Author： Date：2012年12月04日 14:31 Click：
Very recently, we received an email from the editor office of “ChemSusChem” to inform us that our group’s paper titled “Transition Metal-Tungsten Bimetallic Catalysts for the Conversion of Cellulose into Ethylene Glycol” (Zheng Ming-Yuan; Wang Ai-Qin; Ji Na; Pang Ji-Feng; Wang Xiao-Dong; Zhang Tao, ChemSusChem, 2010, 3, 63-66) has been one of the TOP 25 Most Accessed Paper (ranking 16th) in 2012 in ChemSusChem.
This is its THIRD time to present on the list of TOP 25 Most Accessed Paper since its publication in 2010.
Our research group first discovered and reported the catalytic conversion of cellulose to ethylene glycol (EG) with high yields over tungsten carbide catalysts in 2008 (Angew. Chem. 2008, 120, 8638–8641), which immediately attracted worldwide attention from the academy and industrial communities. In this catalytic process, the most intriguing phenomenon is how to understand the unique catalytic behavior of tungsten carbide to produce EG with high selectivity, which is remarkably different from those of noble metal catalysts.
After the pioneering work in 2008, the researchers in our group further successfully developed a series of novel bimetallic catalysts, and meanwhile disclosed the main reaction pathways in this complex reaction net.

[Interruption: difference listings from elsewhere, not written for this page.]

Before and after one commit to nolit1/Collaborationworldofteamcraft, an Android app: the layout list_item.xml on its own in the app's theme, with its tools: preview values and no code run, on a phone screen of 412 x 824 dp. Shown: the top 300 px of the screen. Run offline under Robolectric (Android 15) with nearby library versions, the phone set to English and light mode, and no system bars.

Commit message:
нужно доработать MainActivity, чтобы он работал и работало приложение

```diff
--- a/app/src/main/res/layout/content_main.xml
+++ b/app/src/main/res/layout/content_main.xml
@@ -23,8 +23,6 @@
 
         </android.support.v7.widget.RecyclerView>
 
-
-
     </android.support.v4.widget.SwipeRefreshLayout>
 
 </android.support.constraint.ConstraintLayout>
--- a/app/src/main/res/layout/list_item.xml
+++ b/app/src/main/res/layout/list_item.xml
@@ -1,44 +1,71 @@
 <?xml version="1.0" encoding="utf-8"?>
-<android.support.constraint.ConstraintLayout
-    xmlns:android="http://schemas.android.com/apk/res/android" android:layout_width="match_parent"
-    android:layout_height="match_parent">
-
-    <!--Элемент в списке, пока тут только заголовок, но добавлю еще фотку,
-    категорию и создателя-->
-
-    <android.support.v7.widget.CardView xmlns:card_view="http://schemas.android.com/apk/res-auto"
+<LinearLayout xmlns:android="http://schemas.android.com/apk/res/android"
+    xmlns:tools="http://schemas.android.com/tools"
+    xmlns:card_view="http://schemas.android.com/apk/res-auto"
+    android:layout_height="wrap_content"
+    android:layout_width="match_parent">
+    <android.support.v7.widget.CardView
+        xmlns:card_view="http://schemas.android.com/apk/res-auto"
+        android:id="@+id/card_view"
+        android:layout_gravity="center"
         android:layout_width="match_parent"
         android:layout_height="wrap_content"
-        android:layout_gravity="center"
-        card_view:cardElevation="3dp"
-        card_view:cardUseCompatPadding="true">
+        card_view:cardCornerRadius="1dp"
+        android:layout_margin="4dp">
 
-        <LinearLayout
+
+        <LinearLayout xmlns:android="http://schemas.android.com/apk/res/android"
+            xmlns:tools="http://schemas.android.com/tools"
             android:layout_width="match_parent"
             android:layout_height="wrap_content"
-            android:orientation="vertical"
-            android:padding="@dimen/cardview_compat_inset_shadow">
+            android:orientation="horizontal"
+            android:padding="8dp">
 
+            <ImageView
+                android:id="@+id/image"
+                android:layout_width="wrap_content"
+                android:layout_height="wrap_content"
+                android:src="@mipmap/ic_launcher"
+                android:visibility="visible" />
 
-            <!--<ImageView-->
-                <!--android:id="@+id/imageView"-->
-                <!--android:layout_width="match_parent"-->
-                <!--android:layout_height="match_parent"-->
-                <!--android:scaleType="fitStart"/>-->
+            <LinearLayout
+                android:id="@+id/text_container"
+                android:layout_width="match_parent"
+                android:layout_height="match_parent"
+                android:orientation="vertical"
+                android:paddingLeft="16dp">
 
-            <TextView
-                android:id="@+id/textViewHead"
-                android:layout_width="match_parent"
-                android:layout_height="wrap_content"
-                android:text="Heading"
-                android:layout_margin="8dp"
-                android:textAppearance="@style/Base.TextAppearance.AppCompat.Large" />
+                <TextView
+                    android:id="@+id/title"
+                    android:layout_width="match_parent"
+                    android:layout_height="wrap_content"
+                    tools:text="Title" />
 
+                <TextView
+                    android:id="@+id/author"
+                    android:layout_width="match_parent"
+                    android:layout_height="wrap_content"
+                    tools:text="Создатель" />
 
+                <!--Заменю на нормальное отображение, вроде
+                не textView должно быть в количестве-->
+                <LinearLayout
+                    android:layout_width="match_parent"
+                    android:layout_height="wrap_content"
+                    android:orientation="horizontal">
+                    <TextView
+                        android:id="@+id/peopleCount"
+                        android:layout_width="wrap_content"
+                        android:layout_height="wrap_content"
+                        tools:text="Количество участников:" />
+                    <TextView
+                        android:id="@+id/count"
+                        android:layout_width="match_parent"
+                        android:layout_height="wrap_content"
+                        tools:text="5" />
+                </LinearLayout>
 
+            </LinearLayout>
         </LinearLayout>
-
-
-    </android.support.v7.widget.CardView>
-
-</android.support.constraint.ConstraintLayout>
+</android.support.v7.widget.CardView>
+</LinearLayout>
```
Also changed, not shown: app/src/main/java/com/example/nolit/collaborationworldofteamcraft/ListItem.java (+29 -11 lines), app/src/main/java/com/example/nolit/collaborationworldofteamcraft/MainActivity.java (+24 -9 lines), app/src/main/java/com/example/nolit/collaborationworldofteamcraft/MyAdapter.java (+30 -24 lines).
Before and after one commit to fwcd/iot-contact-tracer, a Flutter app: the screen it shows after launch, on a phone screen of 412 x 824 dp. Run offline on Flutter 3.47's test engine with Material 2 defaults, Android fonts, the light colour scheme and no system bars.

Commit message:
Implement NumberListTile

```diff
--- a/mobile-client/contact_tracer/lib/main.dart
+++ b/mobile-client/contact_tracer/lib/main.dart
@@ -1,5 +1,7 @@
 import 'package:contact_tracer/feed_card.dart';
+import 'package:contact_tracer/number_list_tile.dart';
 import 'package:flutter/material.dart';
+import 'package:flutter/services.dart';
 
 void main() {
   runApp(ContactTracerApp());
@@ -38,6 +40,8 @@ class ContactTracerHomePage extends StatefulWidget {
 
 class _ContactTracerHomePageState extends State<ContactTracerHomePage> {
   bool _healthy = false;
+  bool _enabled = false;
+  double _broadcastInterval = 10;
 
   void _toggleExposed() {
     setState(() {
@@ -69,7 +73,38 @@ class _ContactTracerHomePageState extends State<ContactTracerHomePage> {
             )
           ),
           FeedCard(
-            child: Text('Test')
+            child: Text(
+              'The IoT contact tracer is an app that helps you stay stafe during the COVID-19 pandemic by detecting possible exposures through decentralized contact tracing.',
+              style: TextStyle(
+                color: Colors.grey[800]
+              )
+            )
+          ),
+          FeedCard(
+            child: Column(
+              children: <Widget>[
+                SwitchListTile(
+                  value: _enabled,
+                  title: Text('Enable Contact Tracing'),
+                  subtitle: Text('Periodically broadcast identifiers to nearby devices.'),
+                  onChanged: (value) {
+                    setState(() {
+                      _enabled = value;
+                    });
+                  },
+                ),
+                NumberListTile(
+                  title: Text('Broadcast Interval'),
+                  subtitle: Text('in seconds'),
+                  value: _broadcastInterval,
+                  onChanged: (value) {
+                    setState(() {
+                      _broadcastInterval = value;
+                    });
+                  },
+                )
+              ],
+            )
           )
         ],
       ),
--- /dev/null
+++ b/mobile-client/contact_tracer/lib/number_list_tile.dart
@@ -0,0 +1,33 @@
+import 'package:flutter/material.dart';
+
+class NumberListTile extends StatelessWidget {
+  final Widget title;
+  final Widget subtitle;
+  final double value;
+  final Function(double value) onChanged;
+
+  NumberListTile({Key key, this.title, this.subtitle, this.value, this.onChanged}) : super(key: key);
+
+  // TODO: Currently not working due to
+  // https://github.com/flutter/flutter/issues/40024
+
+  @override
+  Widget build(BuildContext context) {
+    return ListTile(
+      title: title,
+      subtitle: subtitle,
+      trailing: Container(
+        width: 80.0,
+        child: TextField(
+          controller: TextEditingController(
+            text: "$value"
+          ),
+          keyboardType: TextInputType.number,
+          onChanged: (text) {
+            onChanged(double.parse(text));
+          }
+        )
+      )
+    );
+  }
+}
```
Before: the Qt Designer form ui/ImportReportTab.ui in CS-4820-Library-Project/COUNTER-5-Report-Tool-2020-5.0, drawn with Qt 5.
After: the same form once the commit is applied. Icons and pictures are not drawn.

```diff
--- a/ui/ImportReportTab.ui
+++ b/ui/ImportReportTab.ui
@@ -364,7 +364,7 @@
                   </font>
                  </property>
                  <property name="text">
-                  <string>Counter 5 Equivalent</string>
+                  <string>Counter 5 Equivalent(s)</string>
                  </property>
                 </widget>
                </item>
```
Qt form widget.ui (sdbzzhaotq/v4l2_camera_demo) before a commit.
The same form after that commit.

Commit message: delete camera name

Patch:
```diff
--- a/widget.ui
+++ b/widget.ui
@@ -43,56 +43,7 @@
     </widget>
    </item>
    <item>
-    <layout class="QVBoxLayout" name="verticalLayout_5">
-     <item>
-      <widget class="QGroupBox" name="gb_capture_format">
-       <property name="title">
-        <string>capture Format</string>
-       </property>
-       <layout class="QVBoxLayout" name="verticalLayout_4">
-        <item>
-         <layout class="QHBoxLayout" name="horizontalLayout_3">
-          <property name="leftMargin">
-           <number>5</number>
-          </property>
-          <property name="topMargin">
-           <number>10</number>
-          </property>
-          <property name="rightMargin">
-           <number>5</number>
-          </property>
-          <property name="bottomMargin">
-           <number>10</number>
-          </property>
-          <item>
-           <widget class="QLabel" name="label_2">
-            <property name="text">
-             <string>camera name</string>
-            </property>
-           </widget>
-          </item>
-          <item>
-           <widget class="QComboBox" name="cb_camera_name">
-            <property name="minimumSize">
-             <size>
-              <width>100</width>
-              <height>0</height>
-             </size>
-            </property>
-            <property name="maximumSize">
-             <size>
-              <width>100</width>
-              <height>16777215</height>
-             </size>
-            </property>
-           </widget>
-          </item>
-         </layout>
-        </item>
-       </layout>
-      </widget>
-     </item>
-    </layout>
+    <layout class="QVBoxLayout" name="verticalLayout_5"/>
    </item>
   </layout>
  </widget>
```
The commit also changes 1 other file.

Furthermore, we successfully explained the essential reasons for the synergistic effect over the tungsten based catalysts, including tungsten carbide catalysts, for the catalytic conversion of cellulose to EG. No doubt, this work gives a strong guide for the further develop new type of catalysts (Chem. Comm., 2012, 48, 7052-7054) for the cellulose conversion to EG. This work was published in ChemSusChem 2010 and persistently received high attention. Up to now, it has been cited by 48 times.
ChemSusChem is a sister journal of Angew. Chem, Int. Ed., which commit to publish high-quality, state-of-the-art chemistry and materials science research. Its impact factor reached 6.827 in 2011